_Data shown:_

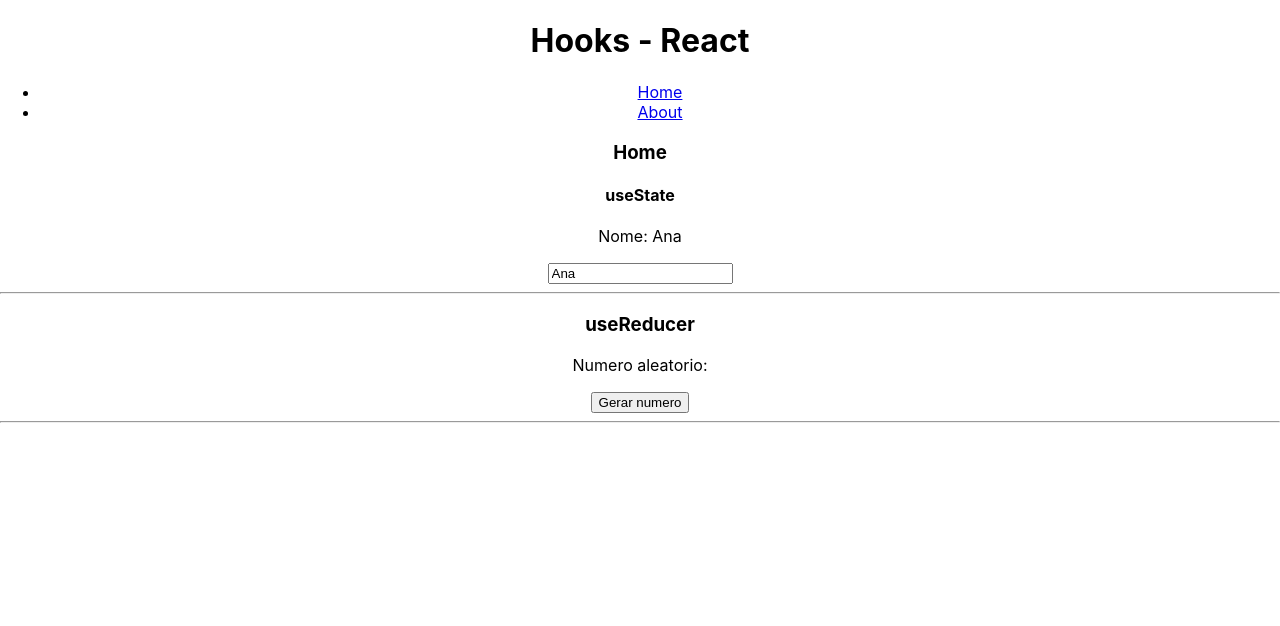
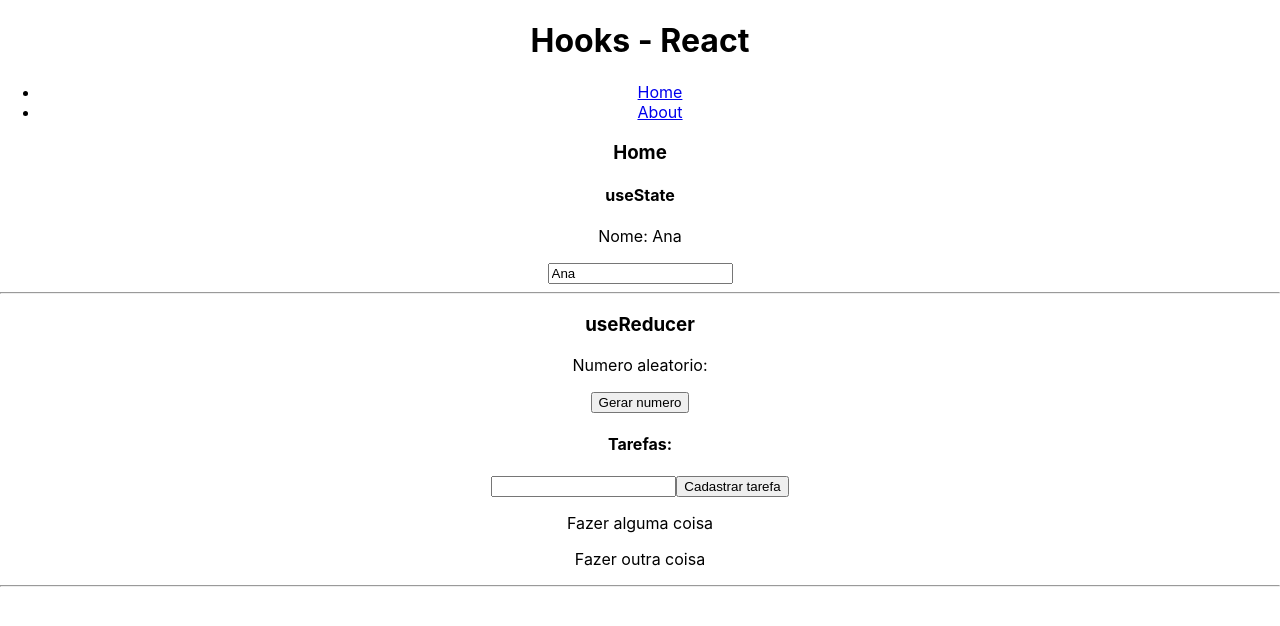
Before and after one commit to maikonsm7/reacthooks, a React (Create React App) app: page / in a window 1280 px wide. Shown: the top 626 px of the page. Built offline with nearby package versions, Linux system fonts and the light colour scheme.

Commit message:
delete task

```diff
--- a/src/components/HookUseReducer.jsx
+++ b/src/components/HookUseReducer.jsx
@@ -1,15 +1,51 @@
 import React from "react";
-import { useReducer } from "react";
+import { useReducer, useState } from "react";
 // useReducer tambem faz o mesmo papel do useState, porem vc consegue criar uma funcao para gerenciar as variaveis
+// pode-se construir estruturas mais complexas usando switch com actions
 const HookUseReducer = () => {
+    const [tasksText, setTasksText] = useState('')
     const [num, dispatch] = useReducer((state, action) => {
         return Math.random(state)
     })
+    const initialTasks = [
+        {id: 1, text: 'Fazer alguma coisa'},
+        {id: 2, text: 'Fazer outra coisa'}
+    ]
+    const taskReducer = (state, action) => {
+        switch(action.type){
+            case 'ADD':
+                const newTask = {
+                    id: Math.random(),
+                    text: tasksText,
+                }
+                setTasksText('')
+                return [...state, newTask]
+            case 'DELETE':
+                return state.filter(task => task.id !== action.id)
+            default:
+                return state
+        }
+    }
+    const [tasks, dispatchTasks] = useReducer(taskReducer, initialTasks)
+
+    const handleSubmit = (e) => {
+        e.preventDefault()
+        dispatchTasks({type: 'ADD'})
+    }
+    const removeTask = (id) => {
+        dispatchTasks({type: 'DELETE', id}) // esta reduzido, pois o nome da chave e o mesmo do parametro
+    }
     return(
         <div>
             <h3>useReducer</h3>
             <p>Numero aleatorio: {num}</p>
             <button onClick={dispatch}>Gerar numero</button>
+            <h4>Tarefas:</h4>
+            <form onSubmit={handleSubmit}>
+                <input type="text" value={tasksText} onChange={e => setTasksText(e.target.value)}/>
+                <button>Cadastrar tarefa</button>
+            </form>
+            {tasks.map(task => (<p key={task.id} onDoubleClick={() => removeTask(task.id)}>{task.text}</p>))}
             <hr />
         </div>
     )
```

_Exercise requirements:_ Copy out every line above, word for word, minus images.

_Written response:_
Before and after one commit to maikonsm7/reacthooks, a React (Create React App) app: page / in a window 1280 px wide. Shown: the top 626 px of the page. Built offline with nearby package versions, Linux system fonts and the light colour scheme.

Commit message:
delete task

```diff
--- a/src/components/HookUseReducer.jsx
+++ b/src/components/HookUseReducer.jsx
@@ -1,15 +1,51 @@
 import React from "react";
-import { useReducer } from "react";
+import { useReducer, useState } from "react";
 // useReducer tambem faz o mesmo papel do useState, porem vc consegue criar uma funcao para gerenciar as variaveis
+// pode-se construir estruturas mais complexas usando switch com actions
 const HookUseReducer = () => {
+    const [tasksText, setTasksText] = useState('')
     const [num, dispatch] = useReducer((state, action) => {
         return Math.random(state)
     })
+    const initialTasks = [
+        {id: 1, text: 'Fazer alguma coisa'},
+        {id: 2, text: 'Fazer outra coisa'}
+    ]
+    const taskReducer = (state, action) => {
+        switch(action.type){
+            case 'ADD':
+                const newTask = {
+                    id: Math.random(),
+                    text: tasksText,
+                }
+                setTasksText('')
+                return [...state, newTask]
+            case 'DELETE':
+                return state.filter(task => task.id !== action.id)
+            default:
+                return state
+        }
+    }
+    const [tasks, dispatchTasks] = useReducer(taskReducer, initialTasks)
+
+    const handleSubmit = (e) => {
+        e.preventDefault()
+        dispatchTasks({type: 'ADD'})
+    }
+    const removeTask = (id) => {
+        dispatchTasks({type: 'DELETE', id}) // esta reduzido, pois o nome da chave e o mesmo do parametro
+    }
     return(
         <div>
             <h3>useReducer</h3>
             <p>Numero aleatorio: {num}</p>
             <button onClick={dispatch}>Gerar numero</button>
+            <h4>Tarefas:</h4>
+            <form onSubmit={handleSubmit}>
+                <input type="text" value={tasksText} onChange={e => setTasksText(e.target.value)}/>
+                <button>Cadastrar tarefa</button>
+            </form>
+            {tasks.map(task => (<p key={task.id} onDoubleClick={() => removeTask(task.id)}>{task.text}</p>))}
             <hr />
         </div>
     )
```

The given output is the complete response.